━━━━━ Data for processing
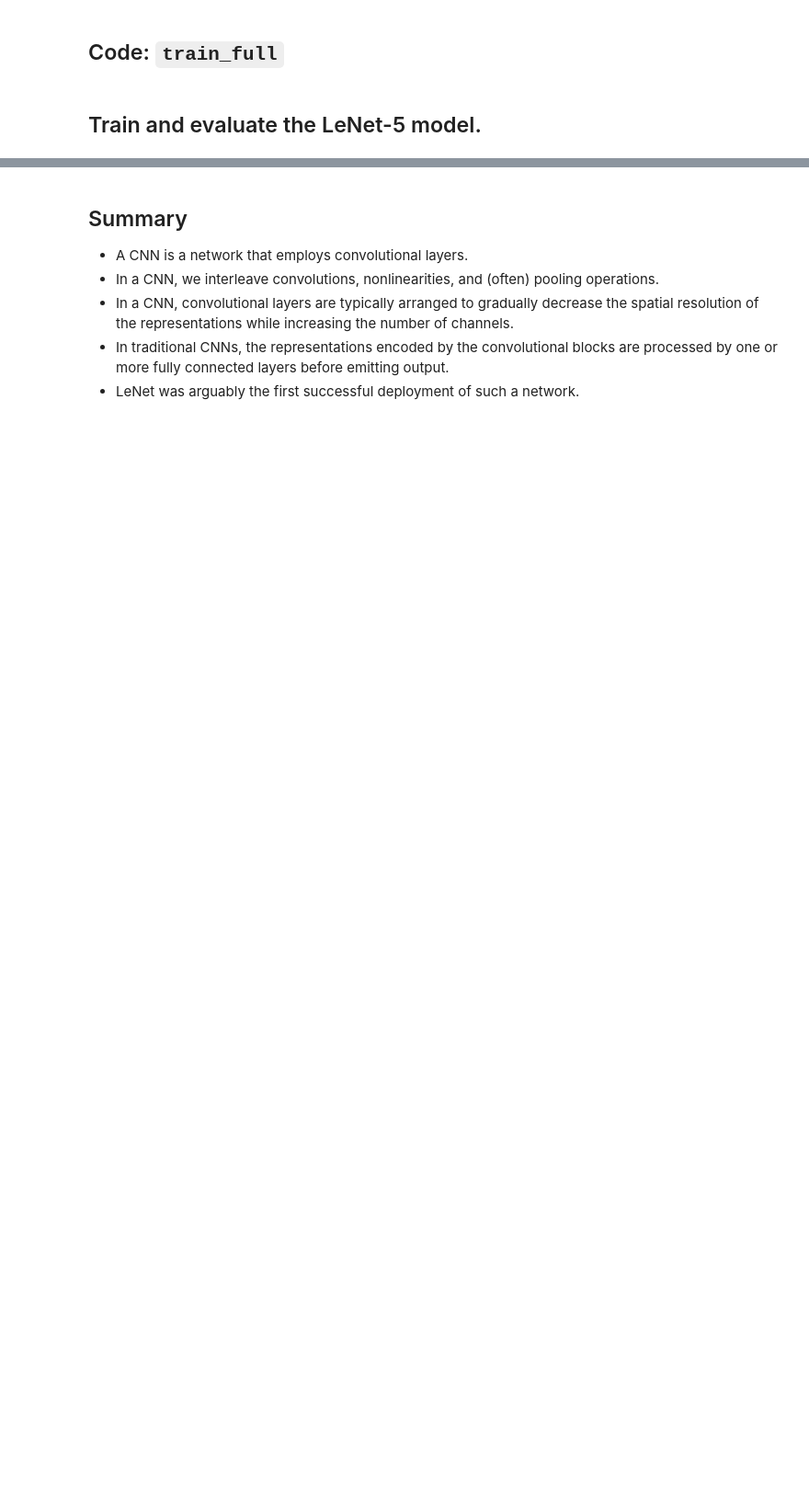
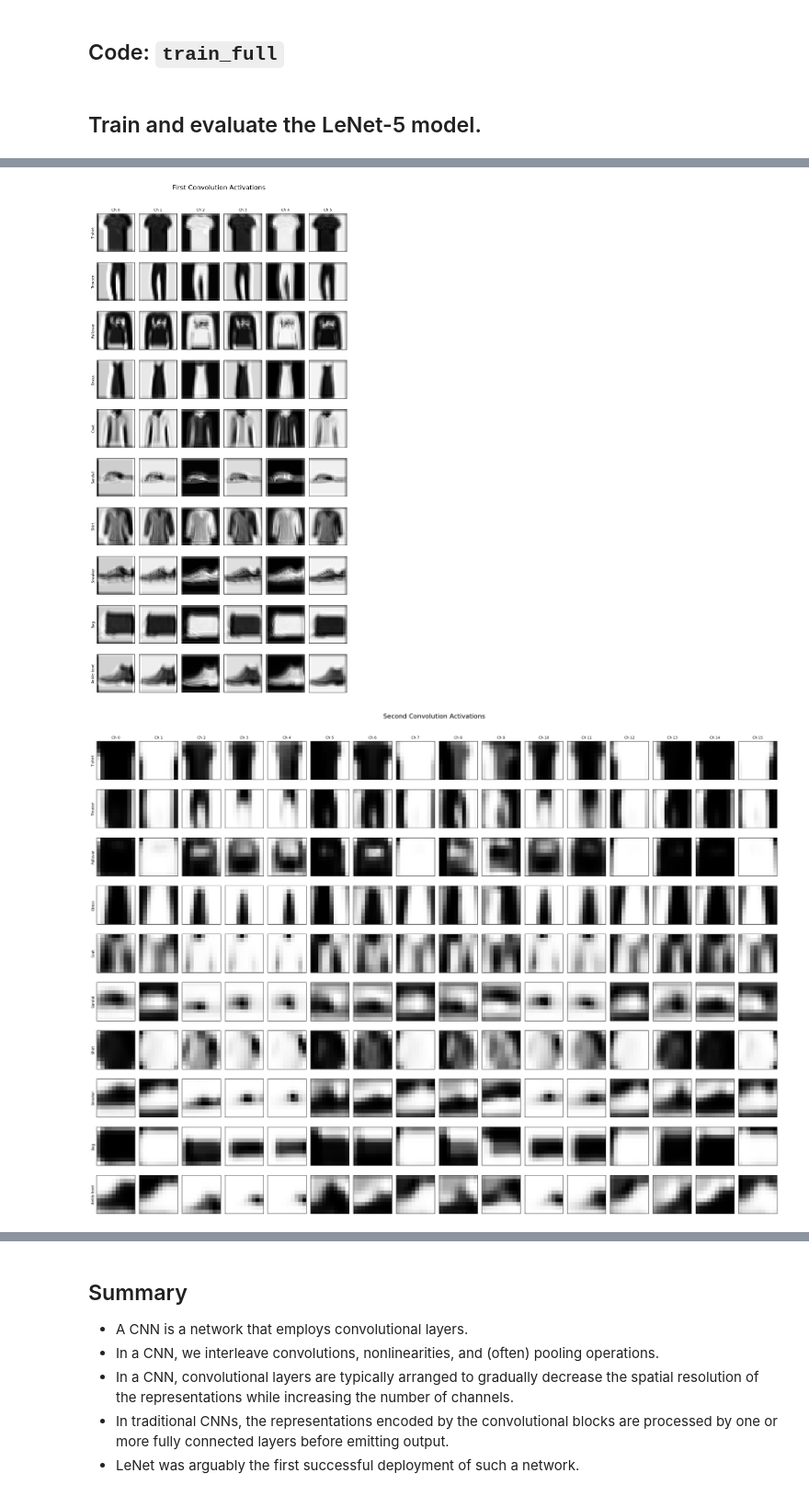
Before and after one commit to mdsouthworth1/sarkar-computer-vision-lectures, a Jupyter notebook: CV_Module_5_3__Convolutional_Neural_Networks.ipynb, the cells around one changed output, grey strips where cells are left out. Shown at 92% size. Drawn from its saved outputs; the diff is of its cells as text; code cells hidden in the pictures; blank space fills up the shorter version.

```diff
--- a/CV_Module_5_3__Convolutional_Neural_Networks.ipynb
+++ b/CV_Module_5_3__Convolutional_Neural_Networks.ipynb
@@ -672,0 +878,60 @@ def show_lenet_activations(model, image, class_name):
+# %%
+# Create two figures per model:
+# one for the first convolution and one for the second.
+
+for model_name, activation_data in all_activations.items():
+
+    for layer_name in ["first", "second"]:
+
+        layer_activations = activation_data[layer_name]
+
+        # Number of channels in this layer
+        first_label_activation = layer_activations[0]
+        num_channels = first_label_activation.shape[0]
+
+        fig, axes = plt.subplots(
+            nrows=10,
+            ncols=num_channels,
+            figsize=(num_channels * 1.5, 18),
+            squeeze=False
+        )
+
+        fig.suptitle(
+            f"{layer_name.title()} "
+            f"Convolution Activations",
+            fontsize=16
+        )
+
+        for label in range(10):
+            activations = layer_activations[label]
+
+            for channel in range(num_channels):
+                ax = axes[label, channel]
+
+                ax.imshow(
+                    activations[channel].numpy(),
+                    cmap="gray"
+                )
+
+                # Label the channel columns
+                if label == 0:
+                    ax.set_title(
+                        f"Ch {channel}",
+                        fontsize=9
+                    )
+
+                # Label each class along the left side
+                if channel == 0:
+                    ax.set_ylabel(
+                        FashionMNIST_classes[label],
+                        fontsize=9
+                    )
+
+                ax.set_xticks([])
+                ax.set_yticks([])
+
+        fig.tight_layout(rect=[0, 0, 1, 0.97])
+        plt.show()
+# %% [output]
+[figure, added]
+[figure, added]
```
Also changed, not shown: parts of 15 cells of this notebook.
━━━━━━━━━━
- [Exercise details]: The answer is a number alone: how many lines of the data contain the string "this"?

- [Answer section]: 2